## RECORDS SUPPLIED
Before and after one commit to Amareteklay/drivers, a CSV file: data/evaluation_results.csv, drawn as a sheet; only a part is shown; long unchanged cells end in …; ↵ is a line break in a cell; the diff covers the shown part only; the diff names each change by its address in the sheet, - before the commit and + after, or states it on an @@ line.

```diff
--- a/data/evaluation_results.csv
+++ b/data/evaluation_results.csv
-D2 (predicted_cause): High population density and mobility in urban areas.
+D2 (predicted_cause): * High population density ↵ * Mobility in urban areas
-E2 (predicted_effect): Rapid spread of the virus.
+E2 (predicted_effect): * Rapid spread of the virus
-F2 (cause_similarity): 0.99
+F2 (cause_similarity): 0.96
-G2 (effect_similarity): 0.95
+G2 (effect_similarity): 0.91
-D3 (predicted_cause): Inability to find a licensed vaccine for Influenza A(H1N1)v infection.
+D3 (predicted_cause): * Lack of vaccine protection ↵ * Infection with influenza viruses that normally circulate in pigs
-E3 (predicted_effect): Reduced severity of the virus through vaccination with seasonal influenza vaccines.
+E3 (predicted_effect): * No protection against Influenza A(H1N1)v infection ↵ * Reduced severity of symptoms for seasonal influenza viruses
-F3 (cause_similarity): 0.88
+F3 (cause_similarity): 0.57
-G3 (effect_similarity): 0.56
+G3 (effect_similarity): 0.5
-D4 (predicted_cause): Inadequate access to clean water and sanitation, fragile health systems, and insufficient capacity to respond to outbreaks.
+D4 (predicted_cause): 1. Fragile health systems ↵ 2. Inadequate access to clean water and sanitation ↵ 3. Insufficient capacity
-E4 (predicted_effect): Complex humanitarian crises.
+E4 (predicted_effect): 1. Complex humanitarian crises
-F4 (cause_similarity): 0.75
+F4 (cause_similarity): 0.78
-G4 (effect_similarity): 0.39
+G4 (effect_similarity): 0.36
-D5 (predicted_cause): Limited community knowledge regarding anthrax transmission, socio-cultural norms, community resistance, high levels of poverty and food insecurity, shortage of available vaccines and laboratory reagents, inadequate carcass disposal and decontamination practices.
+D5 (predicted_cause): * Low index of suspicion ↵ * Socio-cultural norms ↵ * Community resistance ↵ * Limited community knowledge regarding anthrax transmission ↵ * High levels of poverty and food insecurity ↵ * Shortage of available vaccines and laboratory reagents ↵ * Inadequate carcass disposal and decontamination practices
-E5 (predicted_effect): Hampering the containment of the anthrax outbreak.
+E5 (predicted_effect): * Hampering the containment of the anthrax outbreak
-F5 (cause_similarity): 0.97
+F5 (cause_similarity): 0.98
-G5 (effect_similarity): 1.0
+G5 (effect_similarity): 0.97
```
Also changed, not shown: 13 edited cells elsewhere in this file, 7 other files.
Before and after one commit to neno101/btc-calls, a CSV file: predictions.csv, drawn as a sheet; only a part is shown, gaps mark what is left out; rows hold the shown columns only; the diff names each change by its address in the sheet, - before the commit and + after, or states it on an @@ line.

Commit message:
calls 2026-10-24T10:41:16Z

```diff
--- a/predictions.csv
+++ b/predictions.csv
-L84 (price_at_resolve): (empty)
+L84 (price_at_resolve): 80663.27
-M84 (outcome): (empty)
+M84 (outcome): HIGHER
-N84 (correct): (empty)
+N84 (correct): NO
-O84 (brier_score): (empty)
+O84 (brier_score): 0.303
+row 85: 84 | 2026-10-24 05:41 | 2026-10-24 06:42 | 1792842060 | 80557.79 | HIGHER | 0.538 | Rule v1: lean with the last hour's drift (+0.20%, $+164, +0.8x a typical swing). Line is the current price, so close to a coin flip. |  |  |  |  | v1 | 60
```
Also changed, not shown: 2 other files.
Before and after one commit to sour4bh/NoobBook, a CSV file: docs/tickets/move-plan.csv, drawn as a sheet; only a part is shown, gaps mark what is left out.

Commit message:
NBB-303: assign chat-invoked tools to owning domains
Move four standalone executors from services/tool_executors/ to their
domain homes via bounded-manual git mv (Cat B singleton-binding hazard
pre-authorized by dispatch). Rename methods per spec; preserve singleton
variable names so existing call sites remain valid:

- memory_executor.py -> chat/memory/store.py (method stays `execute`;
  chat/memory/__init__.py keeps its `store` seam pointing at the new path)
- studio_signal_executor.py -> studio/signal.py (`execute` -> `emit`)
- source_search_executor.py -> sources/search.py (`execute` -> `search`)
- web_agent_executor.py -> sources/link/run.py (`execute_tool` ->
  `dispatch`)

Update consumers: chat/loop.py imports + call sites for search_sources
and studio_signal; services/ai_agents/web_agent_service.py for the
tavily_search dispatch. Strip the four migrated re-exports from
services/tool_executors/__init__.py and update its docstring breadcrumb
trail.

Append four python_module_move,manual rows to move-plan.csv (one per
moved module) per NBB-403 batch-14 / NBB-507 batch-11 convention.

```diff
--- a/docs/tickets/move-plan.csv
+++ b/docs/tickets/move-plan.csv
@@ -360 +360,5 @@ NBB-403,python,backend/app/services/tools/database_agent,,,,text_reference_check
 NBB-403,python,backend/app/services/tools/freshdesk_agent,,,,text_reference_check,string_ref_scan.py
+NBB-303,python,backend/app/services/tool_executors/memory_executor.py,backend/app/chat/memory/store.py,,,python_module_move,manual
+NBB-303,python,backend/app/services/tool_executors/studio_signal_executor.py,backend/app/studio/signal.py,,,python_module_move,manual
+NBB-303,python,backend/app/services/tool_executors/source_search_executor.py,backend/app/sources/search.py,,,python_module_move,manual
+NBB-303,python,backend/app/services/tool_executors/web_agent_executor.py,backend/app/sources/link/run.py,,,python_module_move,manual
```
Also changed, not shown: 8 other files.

## ASSIGNED TASK
Looking at the material above, count the lines that carry the word "services" and answer with the count alone.

## REPLY TO THE EXERCISE
9